Aim of the task: Filter the entries for the word "article". Copy each line that has it.

Study material:
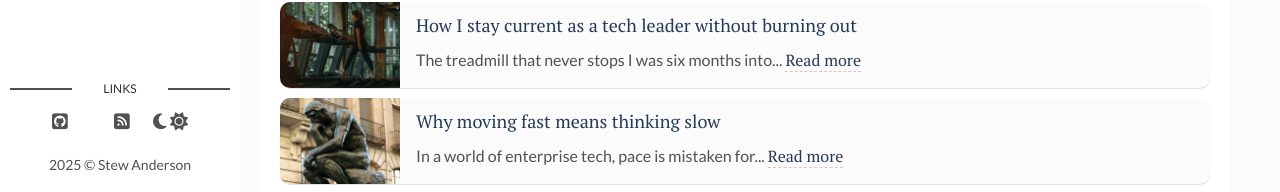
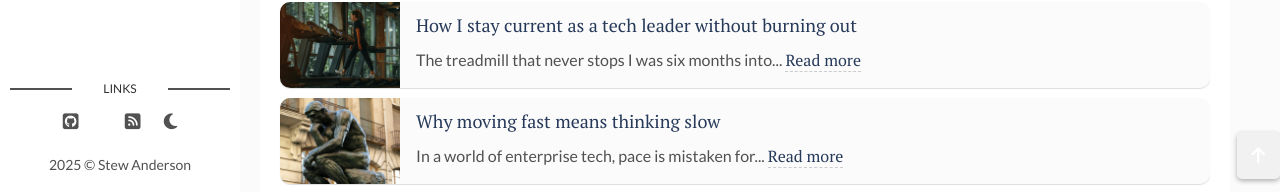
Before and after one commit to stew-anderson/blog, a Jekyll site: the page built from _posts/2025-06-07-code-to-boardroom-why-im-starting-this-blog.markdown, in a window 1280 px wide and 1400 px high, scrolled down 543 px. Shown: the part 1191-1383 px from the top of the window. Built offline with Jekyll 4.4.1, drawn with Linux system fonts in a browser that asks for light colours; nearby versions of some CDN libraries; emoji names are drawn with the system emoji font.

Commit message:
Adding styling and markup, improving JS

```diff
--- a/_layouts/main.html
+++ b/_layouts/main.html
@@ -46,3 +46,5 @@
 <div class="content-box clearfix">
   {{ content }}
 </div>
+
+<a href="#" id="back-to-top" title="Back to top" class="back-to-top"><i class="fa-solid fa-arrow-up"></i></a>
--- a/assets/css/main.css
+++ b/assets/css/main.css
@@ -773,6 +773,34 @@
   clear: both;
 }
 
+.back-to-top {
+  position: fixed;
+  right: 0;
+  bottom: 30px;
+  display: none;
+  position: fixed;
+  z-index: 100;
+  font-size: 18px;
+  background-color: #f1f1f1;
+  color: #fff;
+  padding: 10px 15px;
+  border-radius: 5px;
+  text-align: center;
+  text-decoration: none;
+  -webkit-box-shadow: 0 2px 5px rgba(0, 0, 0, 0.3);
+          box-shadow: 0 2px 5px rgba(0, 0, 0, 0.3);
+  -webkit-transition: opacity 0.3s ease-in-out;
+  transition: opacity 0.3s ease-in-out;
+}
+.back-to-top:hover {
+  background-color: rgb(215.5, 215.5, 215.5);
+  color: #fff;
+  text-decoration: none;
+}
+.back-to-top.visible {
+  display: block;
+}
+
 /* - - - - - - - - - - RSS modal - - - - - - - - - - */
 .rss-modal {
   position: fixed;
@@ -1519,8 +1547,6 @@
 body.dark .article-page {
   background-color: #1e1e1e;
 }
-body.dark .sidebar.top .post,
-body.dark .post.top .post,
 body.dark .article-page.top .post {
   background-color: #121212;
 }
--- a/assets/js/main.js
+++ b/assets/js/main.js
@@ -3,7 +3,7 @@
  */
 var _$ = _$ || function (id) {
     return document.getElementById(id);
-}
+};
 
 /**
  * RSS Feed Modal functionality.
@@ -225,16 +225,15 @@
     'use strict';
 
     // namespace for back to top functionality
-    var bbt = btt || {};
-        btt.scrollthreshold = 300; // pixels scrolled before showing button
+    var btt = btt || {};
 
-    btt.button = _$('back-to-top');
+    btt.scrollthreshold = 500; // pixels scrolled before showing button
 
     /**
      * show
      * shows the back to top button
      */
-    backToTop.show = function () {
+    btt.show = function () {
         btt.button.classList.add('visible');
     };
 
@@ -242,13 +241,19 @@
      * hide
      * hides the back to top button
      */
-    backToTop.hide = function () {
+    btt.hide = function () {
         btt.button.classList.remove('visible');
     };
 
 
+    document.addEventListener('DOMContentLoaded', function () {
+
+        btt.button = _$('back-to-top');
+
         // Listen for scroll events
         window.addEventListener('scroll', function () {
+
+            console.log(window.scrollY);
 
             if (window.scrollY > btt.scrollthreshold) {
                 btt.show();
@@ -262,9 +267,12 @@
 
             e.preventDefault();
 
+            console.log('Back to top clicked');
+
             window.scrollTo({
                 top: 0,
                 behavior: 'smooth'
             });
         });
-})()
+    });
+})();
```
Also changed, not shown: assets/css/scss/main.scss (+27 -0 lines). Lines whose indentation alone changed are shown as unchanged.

Task answer:
 body.dark .article-page {
 body.dark .article-page.top .post {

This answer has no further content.